A sweet touch in this room of the exhibition is another family photo album, full of photographs of the royal wedding decorations in London. They were proudly taken by Diana’s father, a photography enthusiast.
The following room features over twenty outfits worn by the princess after becoming a member of the royal family. Moving about the room, one can see how her style evolved. Early outfits show a young and shy woman influenced by 80s trends of bright colors, frills and large shoulders. Her personal style then becomes reflective of a hardworking mother, post-divorce, devoted to charity and featuring some of the more elegant clean lines of 90s fashion. Recognisable designer ball gowns, dress coats and hats feature prominently in front of large photographs and video clips of Diana wearing the clothes. One such notable outfit is the khaki trousers with a white collared button-up, protected with a glass faceguard and vest with the now faded Halo Trust emblem. Photos of Diana in this outfit were seen worldwide when she worked to raise awareness of landmines a few months before her death.
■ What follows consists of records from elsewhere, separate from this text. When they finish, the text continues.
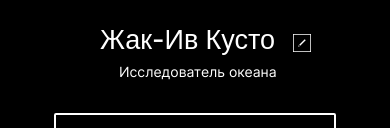
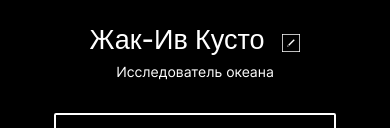
Before and after one commit to strogova/mesto, a plain HTML site: page index.html in a window 390 px wide. Shown: the part 251-379 px from the top of the page. Drawn offline with Linux system fonts and the light colour scheme; files whose address does not match are found by name.

Commit message:
fix: отредактировать отступы

```diff
--- a/index.html
+++ b/index.html
@@ -15,8 +15,10 @@
     <section class="profile">
       <img src="./image/image-avatar.jpg" alt="аватар пользователя" class="avatar">
       <div class="profile-info">
-        <h1 class="profile-info__name">Жак-Ив Кусто</h1>
-        <button class="profile-info__edit-btn" type="button"></button>
+        <div class="profile-info__item">
+          <h1 class="profile-info__name">Жак-Ив Кусто</h1>
+          <button class="profile-info__edit-btn" type="button"></button>
+        </div>
         <p class="profile-info__about-me">Исследователь океана</p>
       </div>
       <button class="add-button" type="button"></button>
--- a/style.css
+++ b/style.css
@@ -68,6 +68,7 @@
 
 .profile-info{
   display: flex;
+  flex-direction: column;
   flex-wrap: wrap;
   max-width: 336px;
   max-height: 77px;
@@ -77,10 +78,13 @@
 
 @media screen and (max-width: 860px){
   .profile-info{
-    margin: 0 auto;
     max-width: 282px;
-    margin: 0 0 33px 46px;
+    margin: 0 0 33px 0;
   }
+}
+
+.profile-info__item{
+  display: flex;
 }
 
 .profile-info__name{
@@ -90,6 +94,10 @@
   margin: 0;
   margin-right: 18px;
   padding-bottom: 7px;
+  text-overflow: ellipsis;
+  white-space: nowrap;
+  overflow: hidden;
+  max-width: 336px;
 }
 @media screen and (max-width: 860px){
   .profile-info__name{
@@ -104,14 +112,18 @@
   font-size: 18px;
   line-height: 22px;
   margin: 0;
+  text-overflow: ellipsis;
+  white-space: nowrap;
+  overflow: hidden;
+  max-width: 336px;
 }
 
 @media screen and (max-width: 860px){
   .profile-info__about-me{
     font-size: 14px;
     line-height: 17px;
-   padding-left: 19px;
     text-align: center;
+    max-width: 282px;
   }
 }
 .profile-info__edit-btn{
```
Also changed, not shown: scripts/index.js (renamed from index.js), 1 other file.
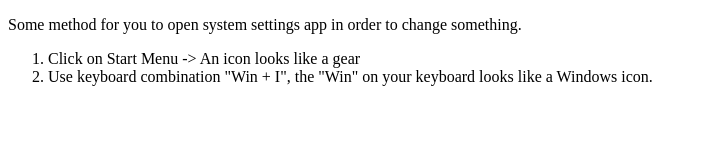
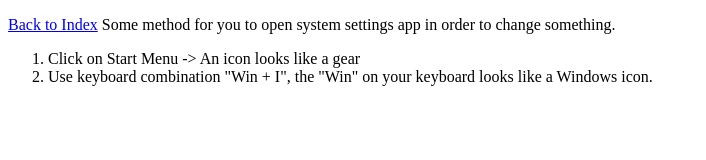
Before and after one commit to mhtvsSFrpHdE/Highly-Configured-Windows-System, a plain HTML site: page Pages/HowTo/OpenSettingsWindows10.html in a window 1280 px wide. Shown: the whole page, without its empty margins (0-706 px from the left). Drawn offline with Linux system fonts and the light colour scheme.

Commit message:
Add back to index button for settings app how to

```diff
--- a/Pages/HowTo/OpenSettingsWindows10.html
+++ b/Pages/HowTo/OpenSettingsWindows10.html
@@ -6,6 +6,7 @@
     </head>
     <body>
         <p>
+            <a href=/Index.html>Back to Index</a>
             Some method for you to open system settings app in order to change something.
             <ol>
                 <li>
```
The final section of the exhibit covers Diana’s work in her later life and her tragic death. Letters to charity representatives show Diana’s deep and emotional involvement in the charities of which she was patron. Also displayed is a prayer book given to her by Mother Teresa, in which Diana wrote a quote by the missionary who died just days after herself.
Visitors can pay respects in the final area of the exhibit, which contains items from Diana’s funeral, including a programme, the handwritten draft of her brother’s speech, and the sheet of music used by Sir Elton John when he performed Candle in the Wind. Diana, Princess of Wales, died on 31st August 1997 after a fatal car crash in Paris.
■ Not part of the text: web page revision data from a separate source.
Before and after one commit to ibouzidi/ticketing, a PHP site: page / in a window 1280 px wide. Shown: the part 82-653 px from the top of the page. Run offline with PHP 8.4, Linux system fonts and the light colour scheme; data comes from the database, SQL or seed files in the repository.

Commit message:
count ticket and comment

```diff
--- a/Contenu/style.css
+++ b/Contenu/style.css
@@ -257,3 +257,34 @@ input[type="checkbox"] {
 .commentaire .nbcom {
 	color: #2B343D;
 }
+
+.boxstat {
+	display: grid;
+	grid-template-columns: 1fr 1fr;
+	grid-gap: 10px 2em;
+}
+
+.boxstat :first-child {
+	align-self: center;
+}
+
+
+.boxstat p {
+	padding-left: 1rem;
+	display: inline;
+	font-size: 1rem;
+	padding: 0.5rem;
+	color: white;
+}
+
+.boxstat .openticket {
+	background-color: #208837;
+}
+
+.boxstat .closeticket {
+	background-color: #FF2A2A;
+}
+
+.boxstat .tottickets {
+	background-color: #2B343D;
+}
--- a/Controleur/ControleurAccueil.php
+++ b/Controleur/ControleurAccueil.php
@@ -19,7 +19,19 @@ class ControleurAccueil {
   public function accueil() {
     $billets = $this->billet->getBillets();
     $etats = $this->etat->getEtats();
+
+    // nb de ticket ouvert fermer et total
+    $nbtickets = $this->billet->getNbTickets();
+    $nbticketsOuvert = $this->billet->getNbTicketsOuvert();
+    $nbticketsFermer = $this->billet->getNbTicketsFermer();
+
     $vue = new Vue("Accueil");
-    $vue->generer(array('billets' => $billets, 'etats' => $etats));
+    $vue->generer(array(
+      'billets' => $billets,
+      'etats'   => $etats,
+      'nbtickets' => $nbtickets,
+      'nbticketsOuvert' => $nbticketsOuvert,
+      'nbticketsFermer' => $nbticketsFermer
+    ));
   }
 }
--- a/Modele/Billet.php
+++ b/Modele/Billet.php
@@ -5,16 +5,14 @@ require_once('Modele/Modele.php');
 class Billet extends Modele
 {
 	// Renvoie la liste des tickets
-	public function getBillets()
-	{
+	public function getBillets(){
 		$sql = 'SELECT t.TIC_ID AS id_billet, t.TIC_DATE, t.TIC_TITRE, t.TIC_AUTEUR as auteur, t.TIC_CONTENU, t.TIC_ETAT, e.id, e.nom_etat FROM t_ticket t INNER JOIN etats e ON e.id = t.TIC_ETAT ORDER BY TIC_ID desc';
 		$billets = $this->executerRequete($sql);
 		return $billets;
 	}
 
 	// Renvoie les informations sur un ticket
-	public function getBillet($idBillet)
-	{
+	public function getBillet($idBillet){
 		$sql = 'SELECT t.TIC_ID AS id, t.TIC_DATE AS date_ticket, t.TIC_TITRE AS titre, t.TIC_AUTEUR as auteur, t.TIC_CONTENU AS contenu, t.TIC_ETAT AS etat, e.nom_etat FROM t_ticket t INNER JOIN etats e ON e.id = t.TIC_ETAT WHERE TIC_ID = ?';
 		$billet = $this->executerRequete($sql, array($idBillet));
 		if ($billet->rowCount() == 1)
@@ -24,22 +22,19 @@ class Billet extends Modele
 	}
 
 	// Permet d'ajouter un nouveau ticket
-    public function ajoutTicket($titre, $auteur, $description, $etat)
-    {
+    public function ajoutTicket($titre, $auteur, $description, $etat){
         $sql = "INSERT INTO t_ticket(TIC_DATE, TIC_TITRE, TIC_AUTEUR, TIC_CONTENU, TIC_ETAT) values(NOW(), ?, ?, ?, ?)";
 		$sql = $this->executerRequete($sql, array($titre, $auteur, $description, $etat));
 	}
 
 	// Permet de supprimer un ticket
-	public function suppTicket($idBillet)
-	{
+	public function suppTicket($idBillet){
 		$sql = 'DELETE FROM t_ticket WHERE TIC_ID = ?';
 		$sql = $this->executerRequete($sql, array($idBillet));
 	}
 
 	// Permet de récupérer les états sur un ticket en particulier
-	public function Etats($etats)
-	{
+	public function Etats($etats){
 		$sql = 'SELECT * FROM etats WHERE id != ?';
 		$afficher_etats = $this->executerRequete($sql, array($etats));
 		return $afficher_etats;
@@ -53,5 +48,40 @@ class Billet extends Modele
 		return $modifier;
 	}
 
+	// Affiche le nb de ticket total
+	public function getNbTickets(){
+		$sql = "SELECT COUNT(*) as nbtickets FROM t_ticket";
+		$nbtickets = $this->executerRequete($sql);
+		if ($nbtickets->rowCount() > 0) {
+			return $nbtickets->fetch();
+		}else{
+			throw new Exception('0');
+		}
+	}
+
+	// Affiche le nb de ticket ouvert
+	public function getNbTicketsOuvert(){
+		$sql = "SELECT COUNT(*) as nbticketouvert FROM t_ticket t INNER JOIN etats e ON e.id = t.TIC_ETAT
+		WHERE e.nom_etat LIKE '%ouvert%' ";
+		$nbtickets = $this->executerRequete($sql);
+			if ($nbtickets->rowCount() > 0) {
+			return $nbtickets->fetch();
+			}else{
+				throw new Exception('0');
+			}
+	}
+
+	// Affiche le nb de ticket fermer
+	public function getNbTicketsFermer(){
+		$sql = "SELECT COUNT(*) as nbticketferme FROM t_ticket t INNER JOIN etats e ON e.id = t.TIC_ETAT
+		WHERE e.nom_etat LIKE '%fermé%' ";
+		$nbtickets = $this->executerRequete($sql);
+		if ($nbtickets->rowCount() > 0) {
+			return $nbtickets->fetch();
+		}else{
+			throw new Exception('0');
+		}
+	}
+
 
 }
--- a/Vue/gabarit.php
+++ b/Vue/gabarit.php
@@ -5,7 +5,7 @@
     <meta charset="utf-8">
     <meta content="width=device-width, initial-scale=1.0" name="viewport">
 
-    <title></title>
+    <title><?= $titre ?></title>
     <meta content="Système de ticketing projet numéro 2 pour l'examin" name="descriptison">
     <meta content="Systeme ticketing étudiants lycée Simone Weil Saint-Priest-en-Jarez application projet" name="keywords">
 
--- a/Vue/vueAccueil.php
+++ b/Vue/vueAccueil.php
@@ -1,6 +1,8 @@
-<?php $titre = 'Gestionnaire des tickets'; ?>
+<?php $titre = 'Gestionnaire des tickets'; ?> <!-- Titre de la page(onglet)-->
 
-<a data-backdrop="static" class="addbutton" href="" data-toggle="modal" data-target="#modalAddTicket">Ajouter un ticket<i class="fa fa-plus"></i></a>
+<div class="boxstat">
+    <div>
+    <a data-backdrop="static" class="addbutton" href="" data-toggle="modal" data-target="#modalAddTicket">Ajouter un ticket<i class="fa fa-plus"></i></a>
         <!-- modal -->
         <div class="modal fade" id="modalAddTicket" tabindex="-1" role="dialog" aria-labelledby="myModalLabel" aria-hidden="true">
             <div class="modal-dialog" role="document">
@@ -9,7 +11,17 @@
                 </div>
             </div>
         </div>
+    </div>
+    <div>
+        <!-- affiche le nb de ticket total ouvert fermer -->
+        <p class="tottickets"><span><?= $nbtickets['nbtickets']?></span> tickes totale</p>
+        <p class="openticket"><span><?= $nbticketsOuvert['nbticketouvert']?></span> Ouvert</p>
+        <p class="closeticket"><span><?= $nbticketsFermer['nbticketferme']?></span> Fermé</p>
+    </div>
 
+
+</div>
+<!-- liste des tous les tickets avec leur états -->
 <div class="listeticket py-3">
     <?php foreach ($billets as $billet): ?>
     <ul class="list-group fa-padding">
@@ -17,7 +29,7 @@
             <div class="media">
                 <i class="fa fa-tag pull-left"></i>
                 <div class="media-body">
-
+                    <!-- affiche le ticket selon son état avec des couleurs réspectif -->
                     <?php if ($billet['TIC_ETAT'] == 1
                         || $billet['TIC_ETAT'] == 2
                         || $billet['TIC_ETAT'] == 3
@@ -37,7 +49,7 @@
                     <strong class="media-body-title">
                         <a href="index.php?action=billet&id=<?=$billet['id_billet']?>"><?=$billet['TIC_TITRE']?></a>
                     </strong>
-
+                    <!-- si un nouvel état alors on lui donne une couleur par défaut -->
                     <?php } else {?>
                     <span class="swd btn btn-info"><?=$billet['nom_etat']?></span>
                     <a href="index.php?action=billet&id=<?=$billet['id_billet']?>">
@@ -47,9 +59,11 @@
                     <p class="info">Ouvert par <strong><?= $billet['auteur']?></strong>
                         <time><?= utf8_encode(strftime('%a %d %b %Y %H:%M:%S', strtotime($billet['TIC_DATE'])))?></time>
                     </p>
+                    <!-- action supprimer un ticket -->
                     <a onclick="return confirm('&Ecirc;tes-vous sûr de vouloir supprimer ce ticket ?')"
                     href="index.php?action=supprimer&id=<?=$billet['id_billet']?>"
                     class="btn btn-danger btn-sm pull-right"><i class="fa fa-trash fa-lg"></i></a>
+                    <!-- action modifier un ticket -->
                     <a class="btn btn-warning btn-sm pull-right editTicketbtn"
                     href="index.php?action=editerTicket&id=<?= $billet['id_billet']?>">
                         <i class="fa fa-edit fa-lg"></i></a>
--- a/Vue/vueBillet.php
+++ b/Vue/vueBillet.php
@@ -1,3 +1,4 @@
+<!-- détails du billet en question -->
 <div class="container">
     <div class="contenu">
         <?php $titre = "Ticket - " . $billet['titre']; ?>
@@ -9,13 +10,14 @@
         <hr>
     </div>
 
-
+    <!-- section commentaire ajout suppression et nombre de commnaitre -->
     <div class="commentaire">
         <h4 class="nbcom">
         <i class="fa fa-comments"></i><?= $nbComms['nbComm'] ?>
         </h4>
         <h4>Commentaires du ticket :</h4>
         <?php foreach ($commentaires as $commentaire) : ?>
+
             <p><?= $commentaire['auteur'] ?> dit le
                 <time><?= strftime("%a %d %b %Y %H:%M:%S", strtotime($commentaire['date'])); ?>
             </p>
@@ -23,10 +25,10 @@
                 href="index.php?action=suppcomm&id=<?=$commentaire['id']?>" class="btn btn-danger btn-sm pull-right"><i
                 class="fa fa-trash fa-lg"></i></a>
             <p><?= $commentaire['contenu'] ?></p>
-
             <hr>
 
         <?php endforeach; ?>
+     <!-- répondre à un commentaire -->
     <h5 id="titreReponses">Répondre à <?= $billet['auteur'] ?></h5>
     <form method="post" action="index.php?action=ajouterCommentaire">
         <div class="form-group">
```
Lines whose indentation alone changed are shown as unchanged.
Condolences that were written to her family in the days following the tragedy were kept and placed into large books, a portion of which are exhibited in the final room.
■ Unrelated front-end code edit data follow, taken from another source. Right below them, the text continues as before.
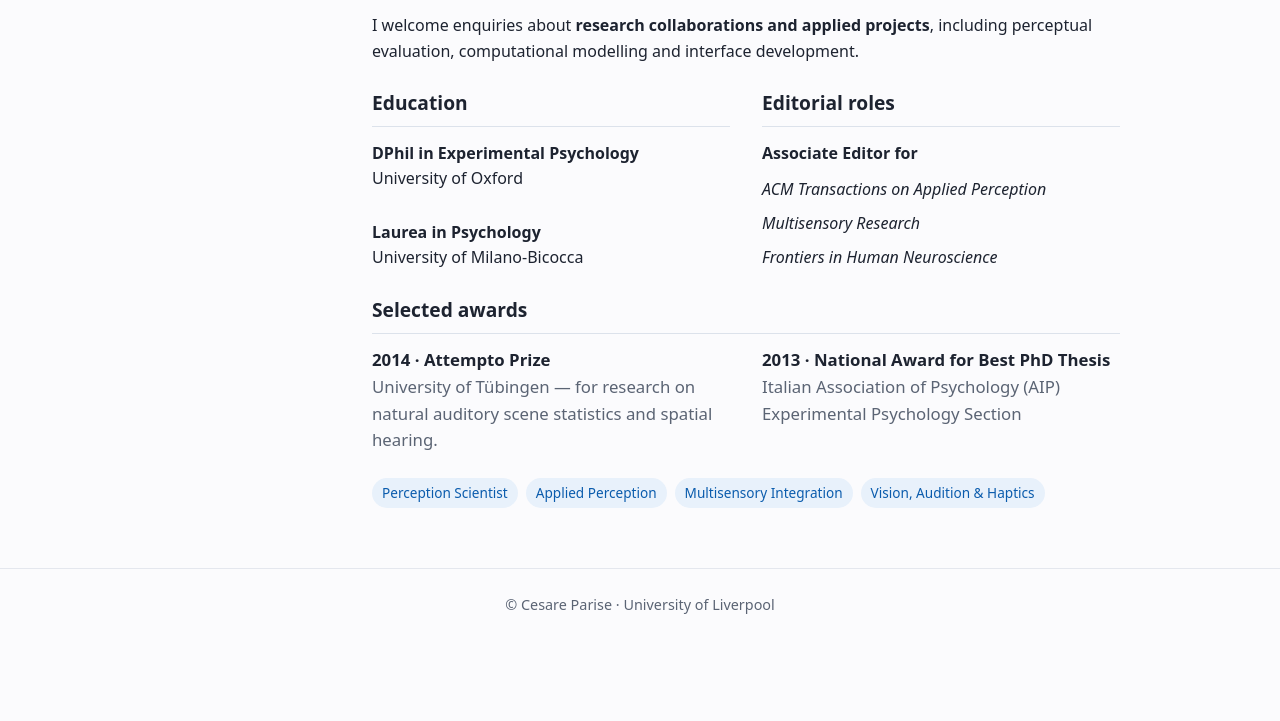
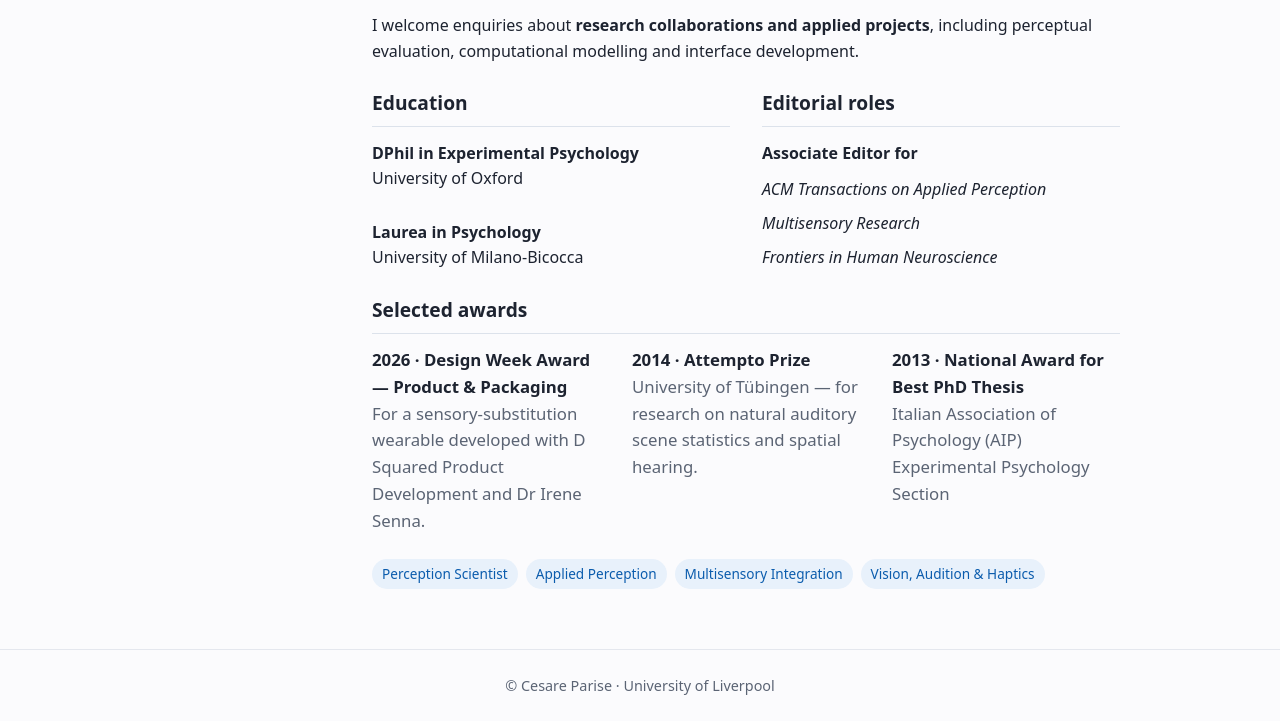
Before and after one commit to xisarr/cesareparise.github.io, a plain HTML site: page index.html in a window 1280 px wide. Shown: the part 613-1334 px from the top of the page. Before the commit the page ends 1253 px from the top, so only its background shows below. Drawn offline with Linux system fonts and the light colour scheme.

Commit message:
added mew prize

```diff
--- a/index.html
+++ b/index.html
@@ -186,7 +186,7 @@
 #page-home .home-awards {
   grid-area: awards;
   display: grid;
-  grid-template-columns: repeat(2, minmax(0, 1fr));
+  grid-template-columns: repeat(3, minmax(0, 1fr));
   column-gap: 2rem;
   row-gap: 0.8rem;
   width: 100%;
@@ -876,6 +876,16 @@ nav a.nav-live-mcd:focus-visible,
 
   <p>
     <strong>
+      2026 &middot;
+      <a href="https://www.designweek.co.uk/winners-announced-design-week-awards-2026-north-west-edition/"
+         target="_blank"
+         rel="noopener noreferrer">Design Week Award &mdash; Product &amp; Packaging</a>
+    </strong><br>
+    For a sensory-substitution wearable developed with D Squared Product Development and Dr Irene Senna.
+  </p>
+
+  <p>
+    <strong>
       2014 &middot;
       <a href="https://uni-tuebingen.de/newsfullview-landingpage/article/attempto-preis-fuer-junge-neurowissenschaftler/"
          target="_blank"
```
When visitors end their tour of the Diana, A Celebration exhibition, the museum offers another display for visitors to witness called Daughters of the Queen City. This display features women who have helped mold Cincinnati’s history through leadership and community service. Fascinating stories and artefacts from their lives, including their own wedding gowns, will be on display until next month when the exhibition shall close to the public.
While we know this is the last showing of Diana, A Celebration, what is currently unclear is what Princes William and Harry plan to do with the items in the exhibition when they come into their possession. Will they be loaned back to Althorp or continue to be displayed? The traveling exhibition is already currently raising money for Diana’s charities, and it would be unsurprising for the Princes to continue their mother’s work in the future. Will the items be auctioned off for charity, similar to the auction of Diana’s dresses held at Christie’s in New York City just two months before her death? Or will the items be preserved and stored away, occasionally making appearances at special commemorative exhibits? Employees at the museum gave a variety of opinionated answers to this question, reaffirming the fact that no one outside the royal circle knows with certainty the fate for these items.
The last day of the exhibit will be 17th August. With just a month left before these items are potentially removed from public eye indefinitely, any royal fan who is able to visit should jump on this last chance to do so.
Photo credits: Cincinnati Museum Center; Diana, A Celebration